War is among literature’s most constant companions. Violent conflict has shaped and shaded the epic poetics of Homer and Antarah, the dark memoirs of WWII death camps and the recursive novels of Lebanon’s civil war. Each new face of war has inspired, or perhaps demanded, a new sort of literary engagement. War’s newest face – impersonal drone attacks –is a tale still undertold, particularly from the non-combatant’s perspective. But civilian life during drone war has found a great new literary chronicler in Gazan novelist Atef Abu Saif.
Abu Saif’s “The Drone Eats with Me: Diaries from a City Under Fire” tells the story of invasion from the point of view of a non-combatant. In it, we hear less about soldiers and tactics than we do about the faceless metal warriors whirring overhead. This is the story of an invasion that is low-contact, low-casualty for the invader and high-contact, high-casualty for the invaded – the story of “anti-terrorist” warfare. In particular, this is war in the Gaza Strip in the summer of 2014.
“The Drone Eats with Me” is structured diary-style, from the beginning of the war to its end, although both are unstable moments. As the narrative opens, we are unsure if war is beginning, will begin, or has already begun. Throughout, we are equally unsure if war is ending, and how we might recognise this “ending” when it comes. Abu Saif’s older children are constantly asking if the war is over. Even Abu Saif’s emphatic declaration of survival after a treaty is signed is overshadowed by the afterword, which admits that “the war goes on”.
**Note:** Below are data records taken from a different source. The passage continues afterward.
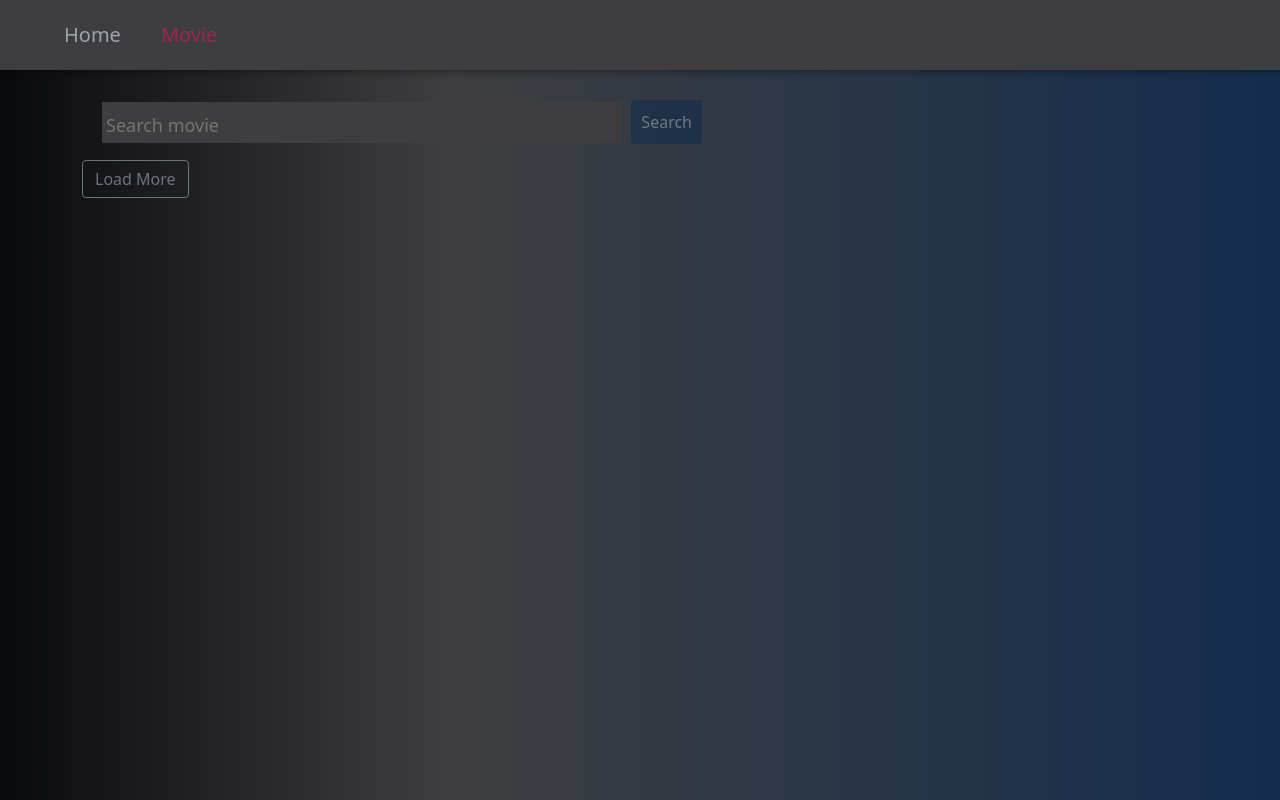
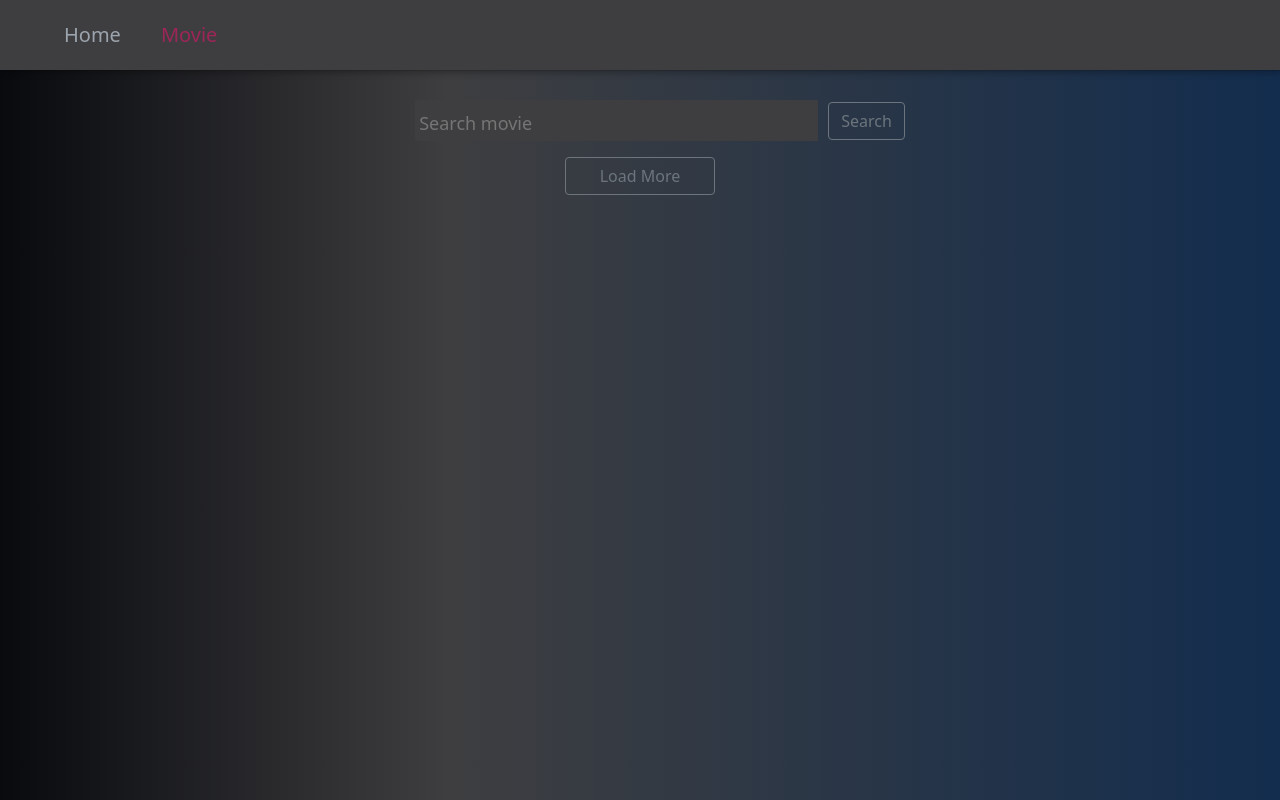
Before and after one commit to OIPonomarenko/goit-react-hw-04-movies, a React (Create React App) app: page /movies in a window 1280 px wide. Built offline with nearby package versions, Linux system fonts and the light colour scheme.

Commit message:
add bootstrap button, delete unuseless code

```diff
--- a/src/components/SearchBar/SearchBar.js
+++ b/src/components/SearchBar/SearchBar.js
@@ -1,3 +1,5 @@
+import {Button} from 'react-bootstrap';
+import 'bootstrap/dist/css/bootstrap.min.css';
 import s from "./SearchBar.module.css";
 
 export default function SearchBar ({query, onSubmit, onChange}) {
@@ -11,9 +13,10 @@ export default function SearchBar ({query, onSubmit, onChange}) {
             onChange={onChange}
             placeholder="Search movie"
           />
-          <button type="submit" className={s.SearchFormButton}>
-            Search
-          </button>
+          <Button   type="submit"
+                    variant="outline-secondary"
+                    className='mr-2 '>Search
+          </Button>
         </form>
     )
 }
--- a/src/components/SearchBar/SearchBar.module.css
+++ b/src/components/SearchBar/SearchBar.module.css
@@ -1,6 +1,7 @@
 .SearchForm {
     display: flex;
     align-items: center;
+
     width: 100%;
     max-width: 600px;
     margin-left: 20px;
@@ -8,24 +9,6 @@
     overflow: hidden;
   }
 
-  .SearchFormButton {
-    display: inline-block;
-
-    padding: 10px;
-    border: 0;
-    border-radius: 4px;
-
-    opacity: 0.6;
-    transition: opacity 250ms cubic-bezier(0.4, 0, 0.2, 1);
-    color: #9ca4ad;
-    background-color: #132d4e;
-    cursor: pointer;
-    outline: none;
-  }
-
-  .SearchFormButton:hover {
-    opacity: 1;
-  }
 
   .SearchFormInput {
     display: inline-block;
--- a/src/views/HomePage/HomePage.js
+++ b/src/views/HomePage/HomePage.js
@@ -41,7 +41,10 @@ export default function HomePage() {
       <Container className={s.movieListContainer} >
       <h3 className={s.Heading}> Popular movies </h3>
       <MovieList movies={movies}/>
-       <Button type="button" variant="outline-secondary" className='mr-2 ' onClick={clickOnLoad}>Load More
+       <Button  type="button"
+                variant="outline-secondary"
+                className='mr-2 '
+                onClick={clickOnLoad}>Load More
       </Button>
     </Container>
     </section>
--- a/src/views/MoviesPage/MoviePage.module.css
+++ b/src/views/MoviesPage/MoviePage.module.css
@@ -1,19 +1,14 @@
-
-.movieList{
-  display: grid;
-  max-width: calc(100vw - 32px);
-  grid-template-columns: repeat(auto-fill, minmax(320px, 340px));
-  grid-gap: 16px;
-  justify-content: center;
-}
-.movieItem {
-  position: relative;
-  border-radius: 7%;
-  box-shadow: 0px 1px 1px rgba(0, 0, 0, 0.12), 0px 4px 4px rgba(0, 0, 0, 0.06),
-    1px 4px 6px rgba(0, 0, 0, 0.16);
-  overflow: hidden;
-}
 
 .popularListSector {
   padding-top: 100px;
 }
+
+.movieListContainer {
+  display: flex;
+  flex-direction: column;
+  align-items: center;
+}
+
+.movieListContainer > button {
+  width: 150px;
+}
```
Just as this is not a war without distinct edges, Abu Saif doesn’t give us a bird’s-eye view of the conflict’s competing parties. We hear nothing about Hamas or Fatah, Labour or Likud. Although Abu Saif is a compelling political thinker with a doctorate in political science, in “The Drone Eats with Me” he wipes out political labels and specificities. Nearly all of the politicians are nameless, and Palestinian militiamen appear without party or allegiance. People shout slogans, but we don’t know their content. We are held absolutely to what it’s like to live through this war. We know little about what started it, or what happens outside its confines. Keep reading at Qantara.